Activity:
If a line in the listing includes the word "features", copy it out.

Data under study:
____

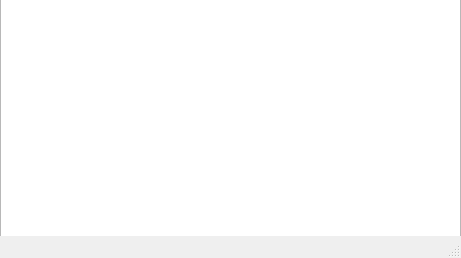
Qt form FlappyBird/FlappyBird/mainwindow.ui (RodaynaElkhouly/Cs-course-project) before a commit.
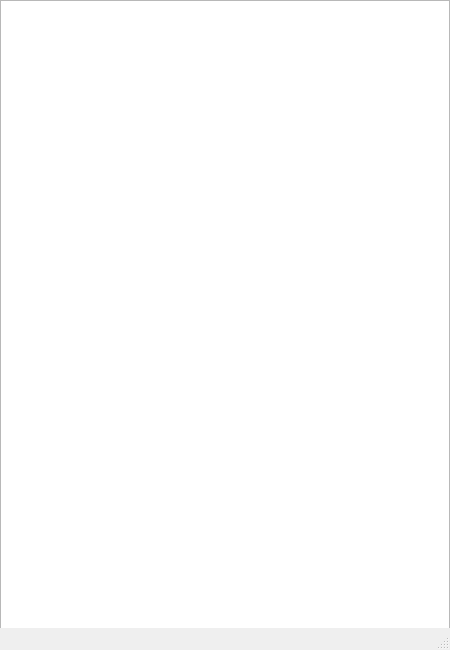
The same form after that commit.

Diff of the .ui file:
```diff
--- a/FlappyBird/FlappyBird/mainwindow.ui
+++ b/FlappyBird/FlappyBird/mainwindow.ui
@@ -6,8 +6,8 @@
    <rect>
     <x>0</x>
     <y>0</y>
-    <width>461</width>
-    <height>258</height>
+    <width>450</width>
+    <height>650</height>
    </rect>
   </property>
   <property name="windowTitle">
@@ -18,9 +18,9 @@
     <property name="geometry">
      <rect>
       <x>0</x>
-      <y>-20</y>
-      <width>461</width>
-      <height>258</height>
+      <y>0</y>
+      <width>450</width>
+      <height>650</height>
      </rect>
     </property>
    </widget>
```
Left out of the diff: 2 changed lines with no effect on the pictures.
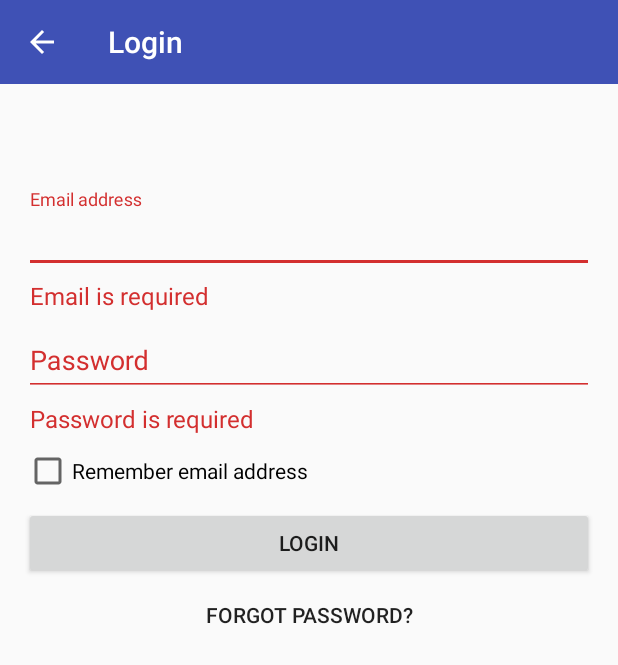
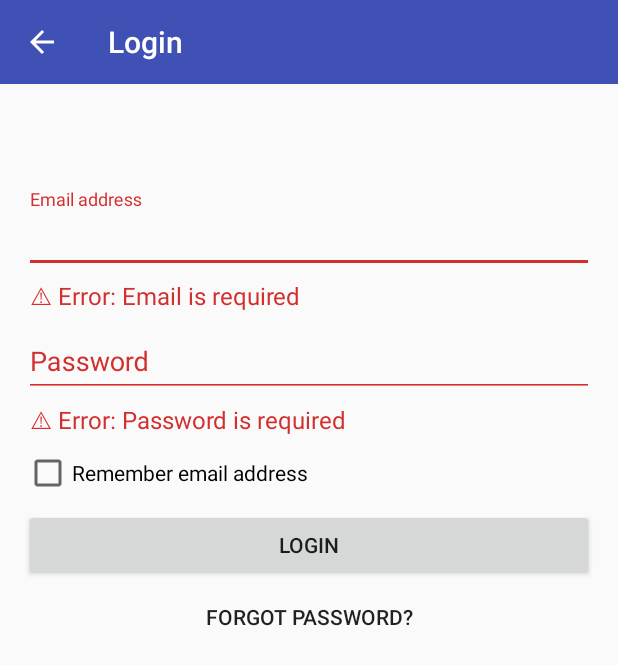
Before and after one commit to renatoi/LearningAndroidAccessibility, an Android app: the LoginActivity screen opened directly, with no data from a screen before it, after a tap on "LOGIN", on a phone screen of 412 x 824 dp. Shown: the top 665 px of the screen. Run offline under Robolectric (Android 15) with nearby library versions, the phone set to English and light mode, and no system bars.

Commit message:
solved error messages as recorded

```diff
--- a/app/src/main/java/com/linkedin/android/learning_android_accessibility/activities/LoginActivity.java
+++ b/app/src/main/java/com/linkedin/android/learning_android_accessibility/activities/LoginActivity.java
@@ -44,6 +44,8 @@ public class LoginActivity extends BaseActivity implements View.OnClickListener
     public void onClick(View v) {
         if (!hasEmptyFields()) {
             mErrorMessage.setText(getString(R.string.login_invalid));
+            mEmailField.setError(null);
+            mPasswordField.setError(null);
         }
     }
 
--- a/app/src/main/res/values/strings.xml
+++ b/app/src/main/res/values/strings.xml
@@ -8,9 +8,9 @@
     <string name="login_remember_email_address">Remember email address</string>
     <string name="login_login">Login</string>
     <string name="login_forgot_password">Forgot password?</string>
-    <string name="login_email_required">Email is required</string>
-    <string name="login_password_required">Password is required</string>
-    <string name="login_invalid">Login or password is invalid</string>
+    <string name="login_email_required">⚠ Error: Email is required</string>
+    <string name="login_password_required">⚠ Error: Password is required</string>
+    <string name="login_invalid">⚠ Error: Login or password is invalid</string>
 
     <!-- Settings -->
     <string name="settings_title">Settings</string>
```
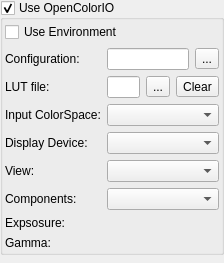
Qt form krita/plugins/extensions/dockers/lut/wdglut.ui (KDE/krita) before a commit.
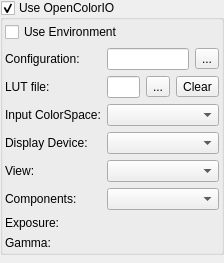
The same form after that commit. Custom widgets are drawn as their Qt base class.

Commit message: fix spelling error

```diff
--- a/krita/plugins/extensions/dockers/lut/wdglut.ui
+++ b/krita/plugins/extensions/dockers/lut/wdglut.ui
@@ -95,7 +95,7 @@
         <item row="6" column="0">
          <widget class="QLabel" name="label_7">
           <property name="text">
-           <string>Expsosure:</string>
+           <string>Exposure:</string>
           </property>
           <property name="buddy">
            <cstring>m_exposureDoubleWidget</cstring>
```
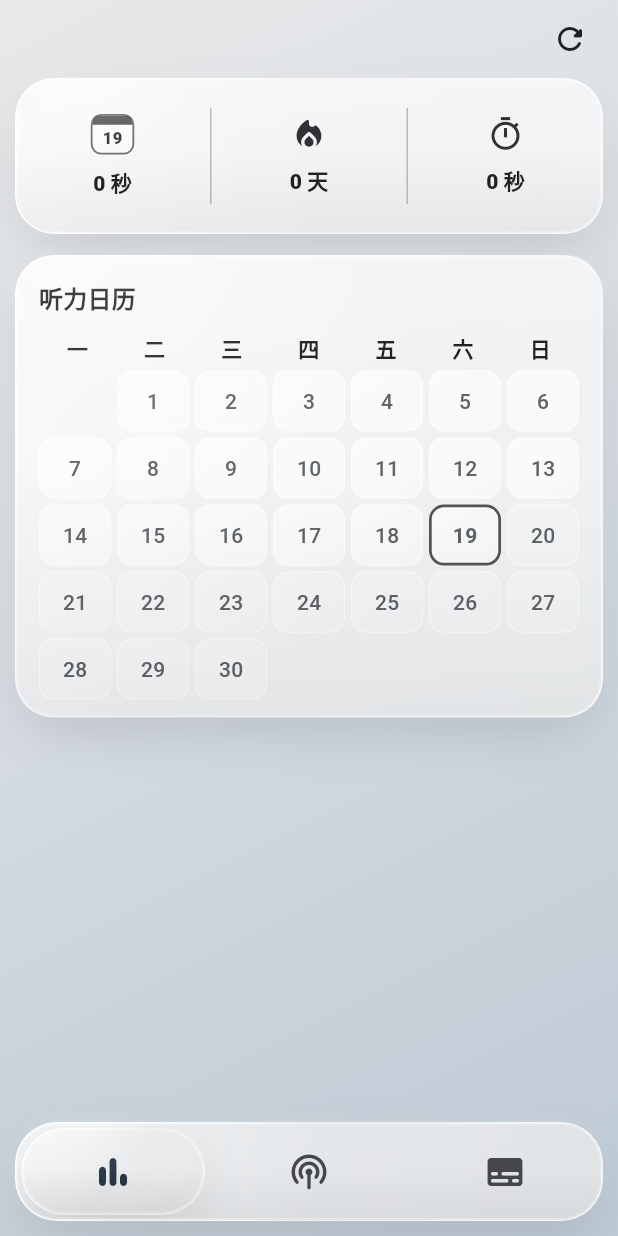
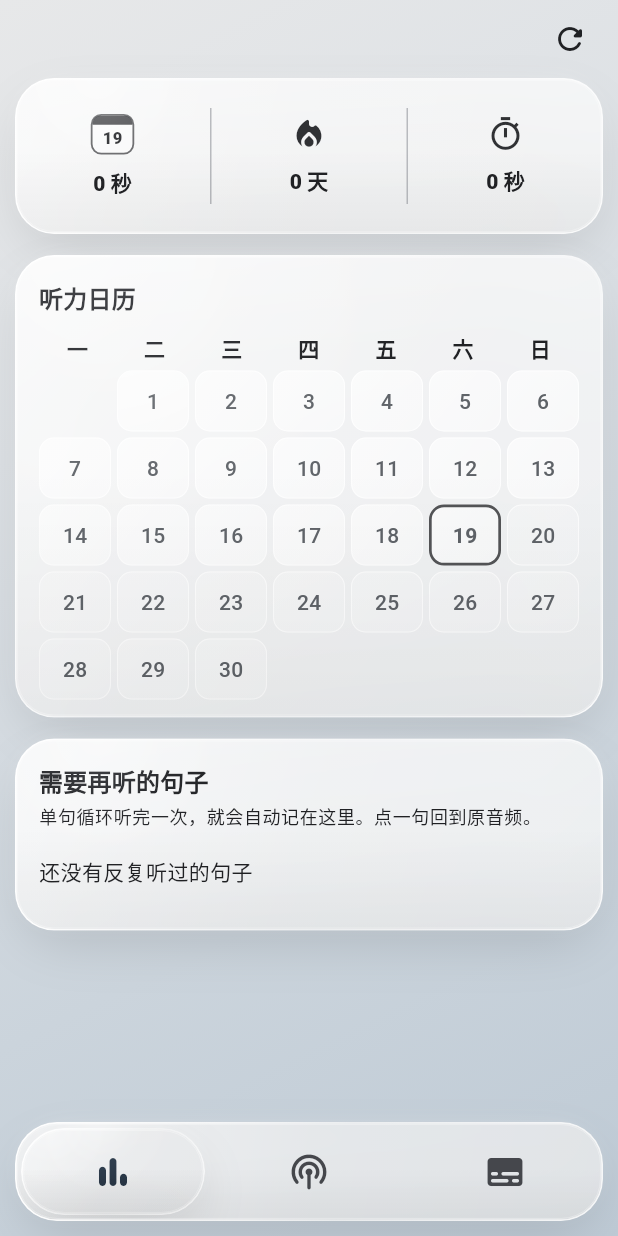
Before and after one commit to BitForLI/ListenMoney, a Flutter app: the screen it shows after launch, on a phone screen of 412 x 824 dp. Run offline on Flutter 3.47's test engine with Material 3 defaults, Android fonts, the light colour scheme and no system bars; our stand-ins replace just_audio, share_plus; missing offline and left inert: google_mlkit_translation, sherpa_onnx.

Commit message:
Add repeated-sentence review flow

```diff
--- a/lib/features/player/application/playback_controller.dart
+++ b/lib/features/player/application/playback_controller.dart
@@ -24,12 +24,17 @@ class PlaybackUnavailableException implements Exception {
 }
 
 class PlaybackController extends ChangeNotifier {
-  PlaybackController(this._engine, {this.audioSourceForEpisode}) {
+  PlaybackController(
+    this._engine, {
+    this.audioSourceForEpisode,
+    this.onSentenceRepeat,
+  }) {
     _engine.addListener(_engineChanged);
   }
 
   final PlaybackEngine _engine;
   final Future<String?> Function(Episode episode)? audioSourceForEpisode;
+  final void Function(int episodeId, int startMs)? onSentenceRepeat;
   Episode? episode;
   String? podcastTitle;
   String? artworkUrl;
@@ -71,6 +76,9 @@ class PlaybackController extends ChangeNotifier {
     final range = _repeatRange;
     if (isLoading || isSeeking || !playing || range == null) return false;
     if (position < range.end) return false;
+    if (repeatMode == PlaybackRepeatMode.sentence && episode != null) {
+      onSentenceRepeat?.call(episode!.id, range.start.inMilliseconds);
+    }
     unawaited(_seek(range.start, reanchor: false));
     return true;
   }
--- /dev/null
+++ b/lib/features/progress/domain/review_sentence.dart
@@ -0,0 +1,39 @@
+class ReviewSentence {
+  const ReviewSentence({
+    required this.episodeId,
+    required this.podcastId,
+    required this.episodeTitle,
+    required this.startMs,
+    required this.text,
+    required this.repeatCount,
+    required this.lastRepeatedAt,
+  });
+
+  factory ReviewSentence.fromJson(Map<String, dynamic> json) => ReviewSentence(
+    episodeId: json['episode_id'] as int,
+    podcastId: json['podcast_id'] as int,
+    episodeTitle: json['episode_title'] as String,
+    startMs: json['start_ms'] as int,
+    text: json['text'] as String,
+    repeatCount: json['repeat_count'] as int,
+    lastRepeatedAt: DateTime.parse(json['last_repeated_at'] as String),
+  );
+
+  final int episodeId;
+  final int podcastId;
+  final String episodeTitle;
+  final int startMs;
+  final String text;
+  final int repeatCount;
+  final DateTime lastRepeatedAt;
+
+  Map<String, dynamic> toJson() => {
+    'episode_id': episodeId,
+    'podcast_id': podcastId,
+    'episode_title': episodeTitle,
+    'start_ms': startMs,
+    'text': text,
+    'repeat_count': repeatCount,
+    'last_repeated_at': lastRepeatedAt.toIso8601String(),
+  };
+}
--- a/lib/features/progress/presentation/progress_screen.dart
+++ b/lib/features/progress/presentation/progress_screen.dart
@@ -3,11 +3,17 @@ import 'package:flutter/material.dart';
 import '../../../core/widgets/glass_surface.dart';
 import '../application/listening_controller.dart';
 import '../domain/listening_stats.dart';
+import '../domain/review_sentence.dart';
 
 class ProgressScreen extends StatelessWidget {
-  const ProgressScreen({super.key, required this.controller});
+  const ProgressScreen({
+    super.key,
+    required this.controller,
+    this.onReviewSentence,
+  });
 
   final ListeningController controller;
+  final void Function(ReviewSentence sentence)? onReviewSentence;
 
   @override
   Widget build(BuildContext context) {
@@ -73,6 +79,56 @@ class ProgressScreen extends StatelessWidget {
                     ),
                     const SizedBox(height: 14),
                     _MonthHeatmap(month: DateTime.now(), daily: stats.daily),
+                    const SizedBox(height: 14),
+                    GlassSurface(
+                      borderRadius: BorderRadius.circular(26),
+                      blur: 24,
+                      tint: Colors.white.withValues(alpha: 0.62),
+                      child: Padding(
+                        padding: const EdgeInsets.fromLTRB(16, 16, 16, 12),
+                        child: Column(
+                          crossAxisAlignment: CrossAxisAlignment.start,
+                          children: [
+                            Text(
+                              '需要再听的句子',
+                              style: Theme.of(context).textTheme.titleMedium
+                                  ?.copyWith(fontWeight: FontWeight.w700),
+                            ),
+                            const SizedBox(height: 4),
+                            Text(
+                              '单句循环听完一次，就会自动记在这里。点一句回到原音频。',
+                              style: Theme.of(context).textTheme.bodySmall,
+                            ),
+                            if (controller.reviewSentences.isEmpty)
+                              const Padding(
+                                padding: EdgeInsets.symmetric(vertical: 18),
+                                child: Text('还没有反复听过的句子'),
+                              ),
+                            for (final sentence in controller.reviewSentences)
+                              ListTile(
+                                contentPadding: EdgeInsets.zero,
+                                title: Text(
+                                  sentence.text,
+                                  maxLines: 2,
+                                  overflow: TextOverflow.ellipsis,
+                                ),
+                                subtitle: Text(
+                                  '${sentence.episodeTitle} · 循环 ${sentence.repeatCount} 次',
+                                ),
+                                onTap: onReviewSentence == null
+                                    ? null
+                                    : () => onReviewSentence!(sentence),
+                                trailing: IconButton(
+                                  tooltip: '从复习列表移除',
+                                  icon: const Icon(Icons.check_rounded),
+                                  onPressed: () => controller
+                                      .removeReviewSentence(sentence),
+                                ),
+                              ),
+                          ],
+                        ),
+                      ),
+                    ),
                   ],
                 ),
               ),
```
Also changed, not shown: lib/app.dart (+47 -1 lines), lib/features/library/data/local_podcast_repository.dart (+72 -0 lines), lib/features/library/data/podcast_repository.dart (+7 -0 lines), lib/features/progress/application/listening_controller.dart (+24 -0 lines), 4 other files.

____

Reply to the exercise:
--- a/lib/features/player/application/playback_controller.dart
+++ b/lib/features/player/application/playback_controller.dart
+++ b/lib/features/progress/domain/review_sentence.dart
--- a/lib/features/progress/presentation/progress_screen.dart
+++ b/lib/features/progress/presentation/progress_screen.dart
Also changed, not shown: lib/app.dart (+47 -1 lines), lib/features/library/data/local_podcast_repository.dart (+72 -0 lines), lib/features/library/data/podcast_repository.dart (+7 -0 lines), lib/features/progress/application/listening_controller.dart (+24 -0 lines), 4 other files.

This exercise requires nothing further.